Work order: All lines holding the word "sync" are to be copied from the records beneath.

Exercise data:

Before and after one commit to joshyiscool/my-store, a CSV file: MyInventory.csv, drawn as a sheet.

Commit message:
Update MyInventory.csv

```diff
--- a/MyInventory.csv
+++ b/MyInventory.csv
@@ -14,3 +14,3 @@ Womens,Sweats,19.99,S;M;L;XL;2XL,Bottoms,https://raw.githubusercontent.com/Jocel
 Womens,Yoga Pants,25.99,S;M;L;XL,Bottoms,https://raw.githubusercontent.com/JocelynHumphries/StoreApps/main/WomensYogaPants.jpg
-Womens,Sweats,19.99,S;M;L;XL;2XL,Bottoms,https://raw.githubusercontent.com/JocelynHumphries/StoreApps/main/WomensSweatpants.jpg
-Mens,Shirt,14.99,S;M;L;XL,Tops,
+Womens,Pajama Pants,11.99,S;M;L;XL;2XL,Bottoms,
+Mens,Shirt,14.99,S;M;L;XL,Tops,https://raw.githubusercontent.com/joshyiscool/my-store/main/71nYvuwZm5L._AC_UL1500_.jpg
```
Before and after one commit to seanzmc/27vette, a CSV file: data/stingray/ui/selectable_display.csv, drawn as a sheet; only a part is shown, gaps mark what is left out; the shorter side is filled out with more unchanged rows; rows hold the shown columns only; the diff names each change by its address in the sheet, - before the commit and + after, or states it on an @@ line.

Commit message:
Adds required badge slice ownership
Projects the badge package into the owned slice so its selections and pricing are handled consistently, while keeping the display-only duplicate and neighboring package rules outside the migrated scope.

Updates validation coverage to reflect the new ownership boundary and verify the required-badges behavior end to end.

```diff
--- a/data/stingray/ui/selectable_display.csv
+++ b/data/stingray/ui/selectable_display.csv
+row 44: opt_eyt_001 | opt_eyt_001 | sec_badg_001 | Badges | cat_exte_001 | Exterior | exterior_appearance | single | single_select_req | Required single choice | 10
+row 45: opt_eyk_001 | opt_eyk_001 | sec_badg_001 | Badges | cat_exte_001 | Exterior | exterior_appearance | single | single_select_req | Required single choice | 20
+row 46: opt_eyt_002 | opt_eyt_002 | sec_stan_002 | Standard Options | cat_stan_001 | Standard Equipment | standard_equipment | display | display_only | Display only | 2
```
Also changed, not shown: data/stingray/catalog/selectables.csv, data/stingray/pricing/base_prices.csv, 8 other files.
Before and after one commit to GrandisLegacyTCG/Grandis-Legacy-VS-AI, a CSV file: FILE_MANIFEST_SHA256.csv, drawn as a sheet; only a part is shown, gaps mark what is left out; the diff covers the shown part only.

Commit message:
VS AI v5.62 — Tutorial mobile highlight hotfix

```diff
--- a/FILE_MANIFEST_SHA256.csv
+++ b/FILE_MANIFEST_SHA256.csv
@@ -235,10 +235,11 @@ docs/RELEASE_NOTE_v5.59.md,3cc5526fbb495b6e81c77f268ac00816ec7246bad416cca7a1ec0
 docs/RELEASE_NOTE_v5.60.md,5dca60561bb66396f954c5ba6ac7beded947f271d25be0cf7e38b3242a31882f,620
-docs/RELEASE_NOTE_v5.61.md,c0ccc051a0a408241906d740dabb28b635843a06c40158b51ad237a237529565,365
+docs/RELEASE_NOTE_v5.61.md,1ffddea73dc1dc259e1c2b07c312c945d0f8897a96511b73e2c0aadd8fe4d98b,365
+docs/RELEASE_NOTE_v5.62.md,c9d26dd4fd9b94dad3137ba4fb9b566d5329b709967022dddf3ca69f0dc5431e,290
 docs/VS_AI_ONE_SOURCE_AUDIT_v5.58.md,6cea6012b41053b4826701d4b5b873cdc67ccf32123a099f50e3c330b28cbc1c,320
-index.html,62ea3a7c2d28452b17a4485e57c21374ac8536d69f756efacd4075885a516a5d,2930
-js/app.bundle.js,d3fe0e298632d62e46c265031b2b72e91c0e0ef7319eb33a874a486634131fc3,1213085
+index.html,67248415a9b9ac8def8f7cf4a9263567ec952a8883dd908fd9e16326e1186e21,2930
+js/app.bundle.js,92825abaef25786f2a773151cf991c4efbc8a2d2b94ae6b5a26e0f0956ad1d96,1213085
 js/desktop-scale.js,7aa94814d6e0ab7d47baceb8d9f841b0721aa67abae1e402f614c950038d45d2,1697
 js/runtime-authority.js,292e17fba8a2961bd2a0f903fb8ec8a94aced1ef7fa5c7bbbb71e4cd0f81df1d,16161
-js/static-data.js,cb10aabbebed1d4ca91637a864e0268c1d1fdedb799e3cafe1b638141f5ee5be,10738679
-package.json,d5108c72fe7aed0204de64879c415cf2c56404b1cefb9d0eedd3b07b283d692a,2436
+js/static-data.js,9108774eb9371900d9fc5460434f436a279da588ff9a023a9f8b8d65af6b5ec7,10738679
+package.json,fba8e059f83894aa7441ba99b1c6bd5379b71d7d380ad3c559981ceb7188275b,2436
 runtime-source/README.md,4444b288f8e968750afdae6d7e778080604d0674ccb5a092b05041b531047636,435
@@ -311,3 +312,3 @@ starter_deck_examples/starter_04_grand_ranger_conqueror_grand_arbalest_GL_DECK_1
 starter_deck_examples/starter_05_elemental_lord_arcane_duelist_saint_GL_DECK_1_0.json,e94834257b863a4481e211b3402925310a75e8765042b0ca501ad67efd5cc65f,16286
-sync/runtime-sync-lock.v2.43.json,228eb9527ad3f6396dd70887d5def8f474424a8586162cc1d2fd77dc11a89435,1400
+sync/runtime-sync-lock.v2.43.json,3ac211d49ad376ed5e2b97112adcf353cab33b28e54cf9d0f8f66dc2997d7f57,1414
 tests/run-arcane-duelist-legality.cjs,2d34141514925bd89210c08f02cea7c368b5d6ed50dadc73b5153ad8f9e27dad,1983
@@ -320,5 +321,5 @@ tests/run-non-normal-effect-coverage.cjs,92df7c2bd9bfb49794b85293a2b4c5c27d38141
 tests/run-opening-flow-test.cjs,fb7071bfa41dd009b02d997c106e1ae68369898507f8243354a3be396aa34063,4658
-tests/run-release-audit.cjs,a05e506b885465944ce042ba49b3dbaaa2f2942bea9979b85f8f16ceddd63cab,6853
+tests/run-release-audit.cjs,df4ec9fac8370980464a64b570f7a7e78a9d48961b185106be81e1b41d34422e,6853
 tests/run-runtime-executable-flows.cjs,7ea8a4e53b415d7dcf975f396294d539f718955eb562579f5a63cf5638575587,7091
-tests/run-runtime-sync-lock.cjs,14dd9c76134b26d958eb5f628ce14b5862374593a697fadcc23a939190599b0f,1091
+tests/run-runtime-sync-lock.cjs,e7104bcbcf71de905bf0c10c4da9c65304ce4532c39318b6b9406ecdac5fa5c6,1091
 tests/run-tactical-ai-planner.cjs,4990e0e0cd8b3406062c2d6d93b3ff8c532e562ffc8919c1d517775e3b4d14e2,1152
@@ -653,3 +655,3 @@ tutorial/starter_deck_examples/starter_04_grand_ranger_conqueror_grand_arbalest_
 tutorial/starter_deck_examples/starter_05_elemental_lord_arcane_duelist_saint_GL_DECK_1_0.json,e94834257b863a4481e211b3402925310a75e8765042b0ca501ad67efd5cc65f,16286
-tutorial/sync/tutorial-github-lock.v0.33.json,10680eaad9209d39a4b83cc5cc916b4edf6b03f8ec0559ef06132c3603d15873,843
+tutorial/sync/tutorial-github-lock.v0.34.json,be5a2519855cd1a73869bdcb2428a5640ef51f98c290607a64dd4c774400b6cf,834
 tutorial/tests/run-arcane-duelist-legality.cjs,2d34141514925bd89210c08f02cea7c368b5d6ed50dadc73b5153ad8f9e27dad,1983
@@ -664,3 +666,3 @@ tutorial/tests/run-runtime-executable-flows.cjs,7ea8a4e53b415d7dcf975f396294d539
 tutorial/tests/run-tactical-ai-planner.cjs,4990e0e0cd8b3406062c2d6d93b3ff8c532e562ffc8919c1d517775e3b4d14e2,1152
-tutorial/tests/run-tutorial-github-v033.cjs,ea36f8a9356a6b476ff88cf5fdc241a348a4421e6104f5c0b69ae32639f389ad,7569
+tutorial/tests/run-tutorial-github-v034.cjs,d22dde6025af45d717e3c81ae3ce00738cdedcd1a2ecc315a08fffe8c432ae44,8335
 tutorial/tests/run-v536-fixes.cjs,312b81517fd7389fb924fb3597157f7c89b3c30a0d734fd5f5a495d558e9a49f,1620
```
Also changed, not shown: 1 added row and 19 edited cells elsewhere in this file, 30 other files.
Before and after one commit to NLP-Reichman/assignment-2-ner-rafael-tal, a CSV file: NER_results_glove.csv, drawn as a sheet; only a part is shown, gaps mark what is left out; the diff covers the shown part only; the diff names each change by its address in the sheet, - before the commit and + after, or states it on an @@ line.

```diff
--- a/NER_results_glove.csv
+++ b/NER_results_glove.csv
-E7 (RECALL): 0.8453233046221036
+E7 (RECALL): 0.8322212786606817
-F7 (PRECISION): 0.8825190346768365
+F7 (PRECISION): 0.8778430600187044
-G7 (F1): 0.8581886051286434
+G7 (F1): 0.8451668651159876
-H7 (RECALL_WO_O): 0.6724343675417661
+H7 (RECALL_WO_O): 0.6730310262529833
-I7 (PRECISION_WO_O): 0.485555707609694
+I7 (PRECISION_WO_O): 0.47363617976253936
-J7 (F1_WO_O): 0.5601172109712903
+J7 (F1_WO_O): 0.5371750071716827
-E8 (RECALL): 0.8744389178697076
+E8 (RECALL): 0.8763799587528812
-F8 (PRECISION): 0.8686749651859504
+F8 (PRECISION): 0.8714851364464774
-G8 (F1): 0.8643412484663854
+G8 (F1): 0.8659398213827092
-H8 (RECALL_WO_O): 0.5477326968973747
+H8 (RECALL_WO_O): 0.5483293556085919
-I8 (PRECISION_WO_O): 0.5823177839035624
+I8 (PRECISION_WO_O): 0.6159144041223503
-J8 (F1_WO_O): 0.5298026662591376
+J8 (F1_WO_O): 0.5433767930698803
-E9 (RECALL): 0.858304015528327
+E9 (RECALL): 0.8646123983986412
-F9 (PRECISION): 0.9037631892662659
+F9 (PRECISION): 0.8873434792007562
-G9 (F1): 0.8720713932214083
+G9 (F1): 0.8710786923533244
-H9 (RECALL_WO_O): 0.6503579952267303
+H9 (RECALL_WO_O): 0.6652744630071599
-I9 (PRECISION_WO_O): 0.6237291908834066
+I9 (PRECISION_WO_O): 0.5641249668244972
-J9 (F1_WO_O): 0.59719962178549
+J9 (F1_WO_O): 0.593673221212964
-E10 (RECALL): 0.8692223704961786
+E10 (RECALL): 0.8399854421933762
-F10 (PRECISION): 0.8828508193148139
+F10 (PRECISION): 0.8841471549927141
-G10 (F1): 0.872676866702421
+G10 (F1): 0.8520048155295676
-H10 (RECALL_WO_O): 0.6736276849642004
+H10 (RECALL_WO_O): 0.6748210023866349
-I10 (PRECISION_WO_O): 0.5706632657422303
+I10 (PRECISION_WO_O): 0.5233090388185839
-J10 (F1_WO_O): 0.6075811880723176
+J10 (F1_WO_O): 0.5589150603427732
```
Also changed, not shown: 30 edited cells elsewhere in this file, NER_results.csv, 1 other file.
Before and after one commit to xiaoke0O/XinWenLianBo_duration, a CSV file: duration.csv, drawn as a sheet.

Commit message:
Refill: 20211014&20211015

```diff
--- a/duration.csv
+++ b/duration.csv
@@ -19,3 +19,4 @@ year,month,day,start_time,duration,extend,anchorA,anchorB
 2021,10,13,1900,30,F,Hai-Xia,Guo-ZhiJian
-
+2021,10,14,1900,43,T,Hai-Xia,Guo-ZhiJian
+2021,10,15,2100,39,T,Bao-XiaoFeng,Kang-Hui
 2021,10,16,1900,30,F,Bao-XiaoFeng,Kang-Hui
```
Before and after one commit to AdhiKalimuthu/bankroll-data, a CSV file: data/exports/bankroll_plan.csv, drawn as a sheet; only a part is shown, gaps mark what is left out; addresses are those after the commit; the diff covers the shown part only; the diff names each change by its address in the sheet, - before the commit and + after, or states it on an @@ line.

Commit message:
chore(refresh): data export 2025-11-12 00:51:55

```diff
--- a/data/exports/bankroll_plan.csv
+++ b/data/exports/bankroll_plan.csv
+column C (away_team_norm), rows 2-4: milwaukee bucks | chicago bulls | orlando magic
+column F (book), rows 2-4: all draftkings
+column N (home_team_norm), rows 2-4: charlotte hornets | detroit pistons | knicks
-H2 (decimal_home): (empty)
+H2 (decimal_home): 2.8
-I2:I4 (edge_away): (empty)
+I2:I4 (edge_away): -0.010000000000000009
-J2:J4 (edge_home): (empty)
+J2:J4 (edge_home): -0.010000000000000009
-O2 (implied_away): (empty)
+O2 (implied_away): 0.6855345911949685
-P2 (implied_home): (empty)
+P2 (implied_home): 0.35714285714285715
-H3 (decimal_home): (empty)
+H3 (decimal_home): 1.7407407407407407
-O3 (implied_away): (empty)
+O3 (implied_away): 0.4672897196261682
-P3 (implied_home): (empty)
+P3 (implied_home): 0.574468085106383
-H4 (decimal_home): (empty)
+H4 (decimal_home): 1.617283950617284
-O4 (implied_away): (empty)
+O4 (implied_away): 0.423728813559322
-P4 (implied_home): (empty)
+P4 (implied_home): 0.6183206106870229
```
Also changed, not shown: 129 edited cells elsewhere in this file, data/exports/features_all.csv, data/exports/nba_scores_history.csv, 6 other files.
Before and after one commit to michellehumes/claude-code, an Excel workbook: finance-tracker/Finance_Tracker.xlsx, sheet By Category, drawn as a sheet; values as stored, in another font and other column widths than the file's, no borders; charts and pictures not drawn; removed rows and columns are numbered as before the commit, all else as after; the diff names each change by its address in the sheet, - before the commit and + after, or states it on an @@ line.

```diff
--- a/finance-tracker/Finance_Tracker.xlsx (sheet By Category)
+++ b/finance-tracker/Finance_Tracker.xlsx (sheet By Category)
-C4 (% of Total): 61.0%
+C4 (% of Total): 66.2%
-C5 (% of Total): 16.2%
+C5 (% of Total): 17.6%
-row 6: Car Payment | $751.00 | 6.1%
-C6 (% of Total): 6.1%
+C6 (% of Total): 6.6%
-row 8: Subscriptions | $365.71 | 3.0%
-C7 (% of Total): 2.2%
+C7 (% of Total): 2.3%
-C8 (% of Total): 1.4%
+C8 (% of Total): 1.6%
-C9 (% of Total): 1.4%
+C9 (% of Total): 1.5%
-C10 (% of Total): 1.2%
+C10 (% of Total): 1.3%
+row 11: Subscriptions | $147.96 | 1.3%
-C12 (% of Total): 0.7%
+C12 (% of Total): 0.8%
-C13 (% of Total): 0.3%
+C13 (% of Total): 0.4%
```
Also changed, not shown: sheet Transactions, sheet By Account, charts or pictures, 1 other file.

Exercise answer:
-sync/runtime-sync-lock.v2.43.json,228eb9527ad3f6396dd70887d5def8f474424a8586162cc1d2fd77dc11a89435,1400
+sync/runtime-sync-lock.v2.43.json,3ac211d49ad376ed5e2b97112adcf353cab33b28e54cf9d0f8f66dc2997d7f57,1414
-tests/run-runtime-sync-lock.cjs,14dd9c76134b26d958eb5f628ce14b5862374593a697fadcc23a939190599b0f,1091
+tests/run-runtime-sync-lock.cjs,e7104bcbcf71de905bf0c10c4da9c65304ce4532c39318b6b9406ecdac5fa5c6,1091
-tutorial/sync/tutorial-github-lock.v0.33.json,10680eaad9209d39a4b83cc5cc916b4edf6b03f8ec0559ef06132c3603d15873,843
+tutorial/sync/tutorial-github-lock.v0.34.json,be5a2519855cd1a73869bdcb2428a5640ef51f98c290607a64dd4c774400b6cf,834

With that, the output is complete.